• Dataset
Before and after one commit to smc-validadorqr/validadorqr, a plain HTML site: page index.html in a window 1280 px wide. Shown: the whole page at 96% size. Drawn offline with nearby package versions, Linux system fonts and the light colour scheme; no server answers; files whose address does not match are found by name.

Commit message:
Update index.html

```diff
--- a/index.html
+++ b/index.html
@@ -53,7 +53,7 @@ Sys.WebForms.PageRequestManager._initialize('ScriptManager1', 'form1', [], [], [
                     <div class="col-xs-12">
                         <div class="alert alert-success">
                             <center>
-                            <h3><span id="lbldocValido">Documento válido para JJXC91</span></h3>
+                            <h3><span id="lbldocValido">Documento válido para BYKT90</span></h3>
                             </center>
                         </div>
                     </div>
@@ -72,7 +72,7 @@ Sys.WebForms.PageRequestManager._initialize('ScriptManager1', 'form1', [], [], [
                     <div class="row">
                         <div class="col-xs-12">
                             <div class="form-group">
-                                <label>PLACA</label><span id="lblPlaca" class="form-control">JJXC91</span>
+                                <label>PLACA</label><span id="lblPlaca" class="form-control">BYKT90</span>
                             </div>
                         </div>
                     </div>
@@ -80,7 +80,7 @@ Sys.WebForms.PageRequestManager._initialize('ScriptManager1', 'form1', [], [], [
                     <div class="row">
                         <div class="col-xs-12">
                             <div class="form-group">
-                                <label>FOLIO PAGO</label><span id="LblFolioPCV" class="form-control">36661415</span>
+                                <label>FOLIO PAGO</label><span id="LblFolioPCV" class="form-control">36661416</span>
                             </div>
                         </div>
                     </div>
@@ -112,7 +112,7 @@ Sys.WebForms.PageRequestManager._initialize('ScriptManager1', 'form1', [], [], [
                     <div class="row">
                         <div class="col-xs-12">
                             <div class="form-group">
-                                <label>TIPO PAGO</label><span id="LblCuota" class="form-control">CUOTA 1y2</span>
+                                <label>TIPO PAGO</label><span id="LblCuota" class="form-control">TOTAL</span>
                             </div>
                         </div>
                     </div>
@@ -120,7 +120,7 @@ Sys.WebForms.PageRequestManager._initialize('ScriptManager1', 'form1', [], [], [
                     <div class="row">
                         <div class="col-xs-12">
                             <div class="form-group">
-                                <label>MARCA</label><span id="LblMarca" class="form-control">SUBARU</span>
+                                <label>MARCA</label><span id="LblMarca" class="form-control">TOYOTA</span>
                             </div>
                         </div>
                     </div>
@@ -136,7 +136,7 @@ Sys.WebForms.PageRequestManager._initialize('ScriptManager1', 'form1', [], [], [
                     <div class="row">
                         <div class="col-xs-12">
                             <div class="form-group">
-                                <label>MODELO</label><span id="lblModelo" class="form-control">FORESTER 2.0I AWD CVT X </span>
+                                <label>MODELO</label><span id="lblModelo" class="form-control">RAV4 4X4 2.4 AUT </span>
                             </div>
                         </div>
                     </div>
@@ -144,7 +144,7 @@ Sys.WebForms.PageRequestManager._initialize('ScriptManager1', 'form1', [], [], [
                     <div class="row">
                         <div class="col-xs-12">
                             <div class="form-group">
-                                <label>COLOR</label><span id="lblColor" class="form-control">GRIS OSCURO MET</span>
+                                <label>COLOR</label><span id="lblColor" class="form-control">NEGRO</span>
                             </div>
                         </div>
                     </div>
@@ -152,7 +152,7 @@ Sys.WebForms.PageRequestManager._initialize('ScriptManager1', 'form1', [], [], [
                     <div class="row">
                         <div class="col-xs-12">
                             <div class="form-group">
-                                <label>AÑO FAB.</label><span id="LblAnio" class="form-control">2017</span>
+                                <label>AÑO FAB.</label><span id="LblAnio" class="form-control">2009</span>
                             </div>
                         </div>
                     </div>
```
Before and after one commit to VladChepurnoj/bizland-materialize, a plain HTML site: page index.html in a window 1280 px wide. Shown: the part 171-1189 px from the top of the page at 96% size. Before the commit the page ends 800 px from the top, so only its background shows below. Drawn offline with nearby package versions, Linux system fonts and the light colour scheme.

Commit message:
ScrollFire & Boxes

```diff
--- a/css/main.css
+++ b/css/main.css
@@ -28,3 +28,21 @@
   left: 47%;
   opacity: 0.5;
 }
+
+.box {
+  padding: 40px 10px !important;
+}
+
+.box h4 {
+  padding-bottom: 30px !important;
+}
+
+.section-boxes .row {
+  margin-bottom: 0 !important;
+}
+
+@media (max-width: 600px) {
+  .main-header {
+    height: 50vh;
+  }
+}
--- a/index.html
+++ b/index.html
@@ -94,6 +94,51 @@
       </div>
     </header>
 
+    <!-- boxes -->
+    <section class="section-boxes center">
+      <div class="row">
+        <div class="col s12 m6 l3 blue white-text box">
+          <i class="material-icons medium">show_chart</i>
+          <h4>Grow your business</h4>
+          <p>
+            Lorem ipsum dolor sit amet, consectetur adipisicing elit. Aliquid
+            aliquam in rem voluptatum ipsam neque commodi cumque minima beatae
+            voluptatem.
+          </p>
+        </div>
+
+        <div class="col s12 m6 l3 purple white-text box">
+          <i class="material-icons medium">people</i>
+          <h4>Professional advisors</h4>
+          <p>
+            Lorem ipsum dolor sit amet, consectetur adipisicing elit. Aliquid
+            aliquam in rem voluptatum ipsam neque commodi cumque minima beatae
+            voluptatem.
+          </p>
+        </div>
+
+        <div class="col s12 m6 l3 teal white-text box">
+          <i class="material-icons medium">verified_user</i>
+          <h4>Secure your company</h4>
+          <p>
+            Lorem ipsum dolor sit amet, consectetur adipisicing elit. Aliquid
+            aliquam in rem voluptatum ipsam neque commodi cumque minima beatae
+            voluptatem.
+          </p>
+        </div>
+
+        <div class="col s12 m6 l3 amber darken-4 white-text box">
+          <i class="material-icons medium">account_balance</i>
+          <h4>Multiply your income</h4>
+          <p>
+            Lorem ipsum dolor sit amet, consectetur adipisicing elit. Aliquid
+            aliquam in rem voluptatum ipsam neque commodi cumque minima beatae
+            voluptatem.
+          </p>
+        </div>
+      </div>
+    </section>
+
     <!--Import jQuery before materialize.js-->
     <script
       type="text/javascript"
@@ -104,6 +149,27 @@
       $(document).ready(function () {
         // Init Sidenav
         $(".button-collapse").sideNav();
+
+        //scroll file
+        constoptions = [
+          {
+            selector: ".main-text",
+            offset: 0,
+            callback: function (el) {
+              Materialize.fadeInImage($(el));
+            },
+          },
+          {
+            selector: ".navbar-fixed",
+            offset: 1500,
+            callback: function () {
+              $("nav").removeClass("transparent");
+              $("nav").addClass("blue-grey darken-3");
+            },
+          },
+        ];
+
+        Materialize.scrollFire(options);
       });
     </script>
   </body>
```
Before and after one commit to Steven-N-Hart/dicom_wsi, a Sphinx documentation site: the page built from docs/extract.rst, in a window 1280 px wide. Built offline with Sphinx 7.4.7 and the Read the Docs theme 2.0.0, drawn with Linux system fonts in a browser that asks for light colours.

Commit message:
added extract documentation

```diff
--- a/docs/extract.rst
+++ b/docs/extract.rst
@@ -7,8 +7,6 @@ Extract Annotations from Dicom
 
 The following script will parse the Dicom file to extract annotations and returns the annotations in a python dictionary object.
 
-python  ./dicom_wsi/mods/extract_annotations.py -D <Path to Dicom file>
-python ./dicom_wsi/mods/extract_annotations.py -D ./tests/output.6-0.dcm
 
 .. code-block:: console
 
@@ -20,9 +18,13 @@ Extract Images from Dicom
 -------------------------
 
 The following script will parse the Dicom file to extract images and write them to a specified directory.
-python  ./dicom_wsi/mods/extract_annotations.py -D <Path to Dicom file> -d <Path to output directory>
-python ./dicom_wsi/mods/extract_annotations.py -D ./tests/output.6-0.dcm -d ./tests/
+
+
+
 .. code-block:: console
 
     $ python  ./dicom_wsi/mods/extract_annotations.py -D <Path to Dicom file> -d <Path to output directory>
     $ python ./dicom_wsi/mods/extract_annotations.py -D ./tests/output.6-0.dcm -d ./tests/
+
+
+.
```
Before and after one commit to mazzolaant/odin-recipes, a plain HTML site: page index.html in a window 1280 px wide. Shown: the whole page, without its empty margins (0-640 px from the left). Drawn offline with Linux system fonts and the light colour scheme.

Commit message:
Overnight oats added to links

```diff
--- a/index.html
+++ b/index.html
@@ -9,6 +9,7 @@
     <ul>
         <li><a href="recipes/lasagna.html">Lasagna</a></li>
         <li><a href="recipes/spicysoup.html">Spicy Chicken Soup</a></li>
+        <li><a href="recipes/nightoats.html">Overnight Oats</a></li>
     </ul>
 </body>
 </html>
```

• About this task
Work through the listing above, counting every line that has the string "mods" in it. Give only the final count.

• Output of the task
6